It took me close to 20 years to come to this mystic land of llamas and icy peaks that hem in the land, of soft-spoken people so very proud of their Inca ancestry; of food so varied, so fine, flavor so delicate, the only thing that comes close to it is
the genteel demeanor of the people.
And, in the west, the obscene fertility of the Amazon rainforest.
Perú reminds me of México in a dèja vu so violent it might give me vertigo if it weren't so pleasant.
There's the obvious ways: the people--the amabilidad, the attitude towards service, the discreet efficiency, the respectfulness.
The variety of the food. Ingredients are different, as are the end results (there's no anticuchos in México, or quínua, and Perú doesn't use tortillas or other products of maíz nixtamalizado), but the similarity is in the style. The use of sauces, for example.
|Anticuchos. Note the yellow sauce on the right?|
That's huancaína, and it's de-li-cious.
The variety in climate and regions is another obvious similarity: few countries have the range of climates Mexico has--from unblemished Caribbean beaches of powder-fine sand to high plateaus to forests to rainforest to deserts and dry-as-dust sierras. Well, Perú has them all--except the Caribbean beaches, but I hear the ones in the north might give Aruba a run for her money.
|Cañon del Colca: a single location, three (sometimes four)|
Both countries had a sophisticated culture thriving at the time of the Spanish arrival, which--in both cases--the Spanish sought to eradicate. They murdered the royalty and religious leaders, the scribes, the elite that held the keys to the culture's knowledge accrued over centuries, and they enslaved the rest under the guise of catechism. This segment of the population survived because they were quick to understand life depended on obedience, on--at least the appearance of--submission.
|Quipú, the Inca writing system. First on the Spanish|
murdering agenda: kill the scribes, the only ones that
could interpret them.
And I found it in Perú as well. Though Perú seems to be handling it much, much better. The economy is solid, social conscience is strong, national identity--thanks in perhaps large, perhaps small, part to Gastón Acurio and his cuisine magic--seems on the rise, but at the same time I perceived a strong sense of tolerance towards diversity. That is crucial in countries like Perú and México, where the endemic population is so incredibly diverse.

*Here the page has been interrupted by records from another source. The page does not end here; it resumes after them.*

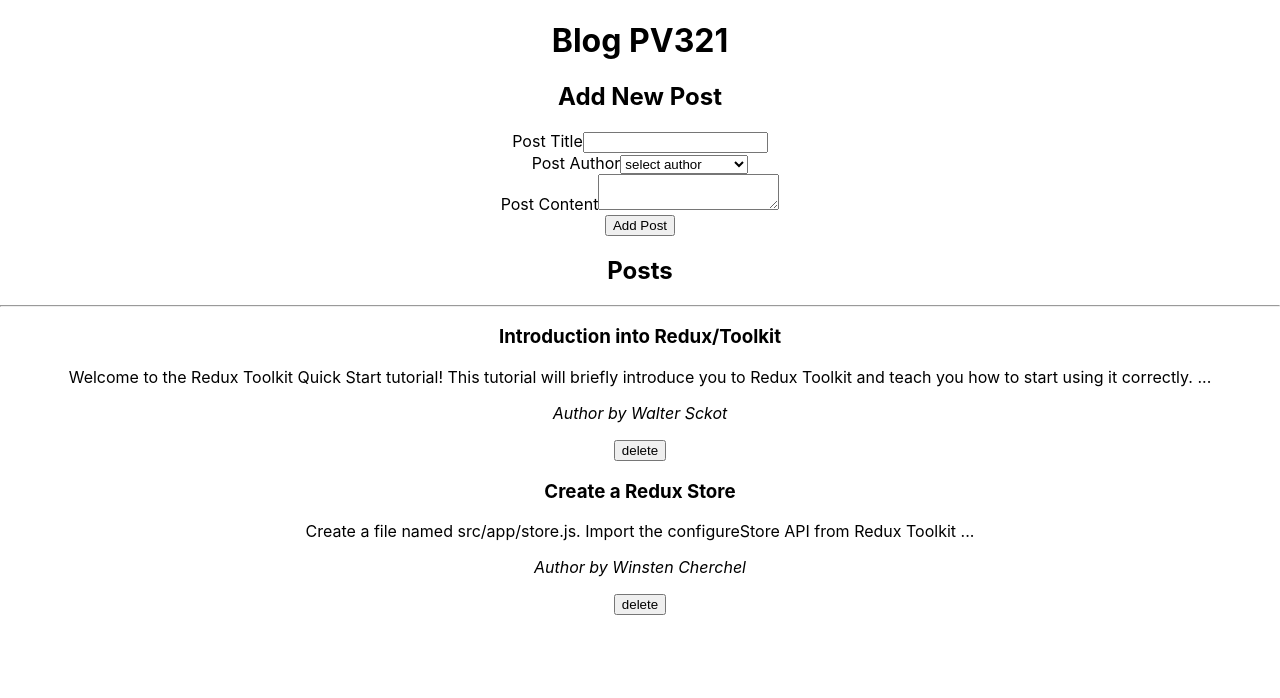
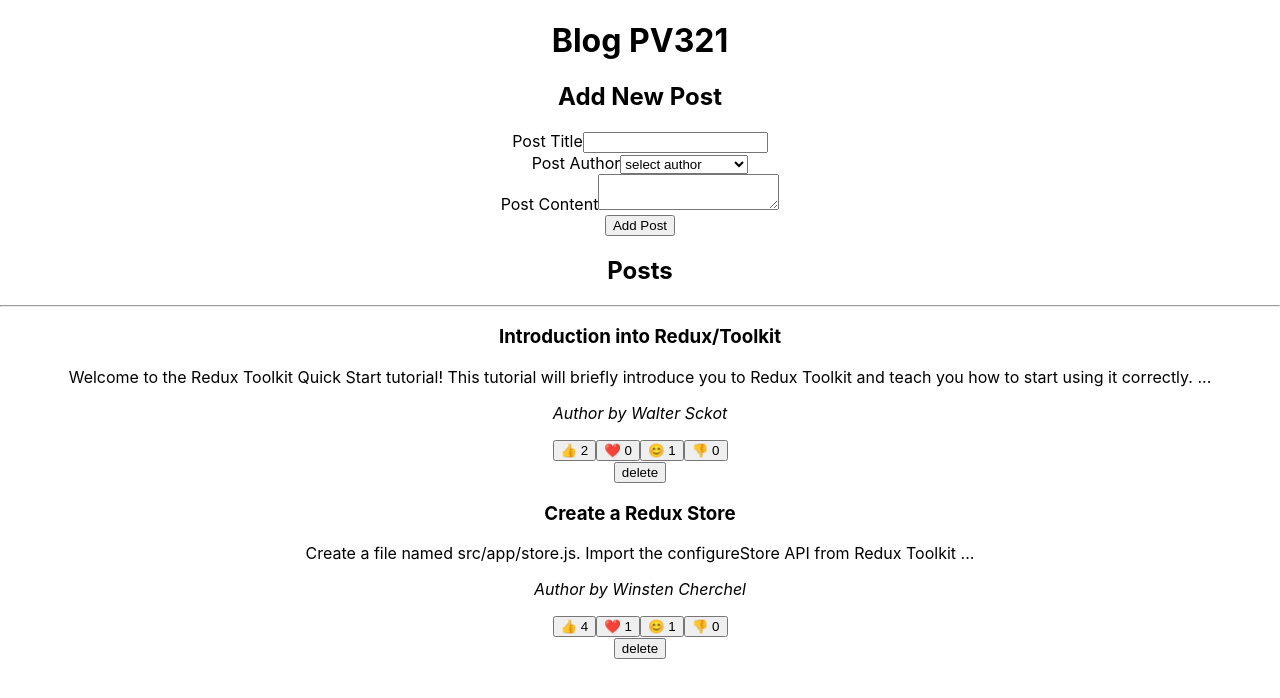
Before and after one commit to ITStepPV321/blog-pv321, a React (Create React App) app: page / in a window 1280 px wide. Shown: the top 698 px of the page. Built offline with nearby package versions, Linux system fonts and the light colour scheme.

Commit message:
added reactionButton

```diff
--- a/src/app/appSlices/postsSlice.js
+++ b/src/app/appSlices/postsSlice.js
@@ -6,13 +6,25 @@ const initialState = [
         id: nanoid(),    //npm i nanoid
         title: "Introduction into Redux/Toolkit",
         content: "Welcome to the Redux Toolkit Quick Start tutorial! This tutorial will briefly introduce you to Redux Toolkit and teach you how to start using it correctly.",
-        userId: 1
+        userId: 1,
+        reactions:{
+            thumbsUp:2,
+            heart: 0,
+            smiley: 1,
+            thumbsDown:0,
+       }
     },
     {
         id: nanoid(),    //npm i nanoid
         title: "Create a Redux Store",
         content: "Create a file named src/app/store.js. Import the configureStore API from Redux Toolkit",
-        userId: 3
+        userId: 3,
+        reactions:{
+            thumbsUp:4,
+            heart: 1,
+            smiley: 1,
+            thumbsDown:0,
+       }
     }
 ];
 
@@ -31,7 +43,13 @@ export const postsSlice = createSlice({
                         id: nanoid(),
                         title,
                         content,
-                        userId
+                        userId,
+                        reactions:{
+                            thumbsUp:0,
+                            heart: 0,
+                            smiley: 0,
+                            thumbsDown:0,
+                       }
                     }
 
                 }
@@ -45,9 +63,27 @@ export const postsSlice = createSlice({
                 state.splice(index, 1);
                 console.log("Deleted!");
             }
+        },
+        postEdit:(state, action)=>{
+            const {id, title, userId, content}=action.payload;
+            const existingPost=state.find(post=>post.id===id);
+            if(existingPost){
+                existingPost.title=title;
+                existingPost.userId=userId;
+                existingPost.content=content;
+            }
+
+        },
+        reactionAdd:(state,action)=>{
+            const {postId, reaction}=action.payload;
+            const existingPost=state.find(post=>post.id===postId);
+            if(existingPost){
+                existingPost.reactions[reaction]++;
+            }
+
         }
     }
 });
 
-export const { postAdd, postDelete } = postsSlice.actions;
+export const { postAdd, postDelete, reactionAdd } = postsSlice.actions;
 export default postsSlice.reducer;
--- a/src/components/posts/PostsList.jsx
+++ b/src/components/posts/PostsList.jsx
@@ -2,6 +2,7 @@ import { useSelector, useDispatch } from "react-redux";
 import { postDelete } from "../../app/appSlices/postsSlice";
 import AuthorPost from "./AuthorPost";
 import AddPostForm from "./AddPostForm";
+import ReactionBtns from "./ReactionBtns";
 
 const PostsList = () => {
     const posts = useSelector((store) => store.posts);
@@ -20,6 +21,7 @@ const PostsList = () => {
                         <h3>{post.title}</h3>
                         <p> {post.content} ...</p>
                         <p><AuthorPost userId={post.userId}/></p>
+                        <ReactionBtns post={post}/>
                         <button onClick={()=>dispatch(postDelete({id: post.id}))}>delete</button>
                     </article>
                 ))
--- /dev/null
+++ b/src/components/posts/ReactionBtns.jsx
@@ -0,0 +1,43 @@
+import { UseDispatch, useDispatch } from "react-redux";
+import { reactionAdd } from "../../app/appSlices/postsSlice";
+
+// const reactionEmoji = [
+//     ['thumbsUp', '👍'],
+//     ['heart', '❤️'],
+//     ['smiley', '😊'],
+//     ['thumbsDown', '👎']
+// ];
+
+
+const reactionEmoji = {
+    thumbsUp: '👍',
+    heart: '❤️',
+    smiley: '😊',
+    thumbsDown: '👎'
+};
+
+export default function ReactionBtns({ post }) {
+    const dispatch=useDispatch();
+    // const reactionsButtons = reactionEmoji.map(([nameEmoji, imageEmoji]) => {
+    const reactionsButtons = Object.entries(reactionEmoji).map(([nameEmoji, imageEmoji]) => {
+        return (
+            <button key={nameEmoji} onClick={()=>dispatch(reactionAdd({postId:post.id, reaction:nameEmoji}))}>
+                {imageEmoji} {post.reactions[nameEmoji]}
+            </button>
+        )
+    })
+    return <div>
+        {reactionsButtons}
+    </div>
+}
+
+
+
+// <button>
+// 👍 {post.ReactionBtns["thumbsUp"]}
+// </button>
+// <button>
+// ❤️ {post.ReactionBtns["heert"]}
+// </button>
+//...
+//
```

There's a sense of mystery to Perú that enchants. A feeling of magic that seeps under your skin. I know some people who've been to Perú and fallen in love--now I understand why.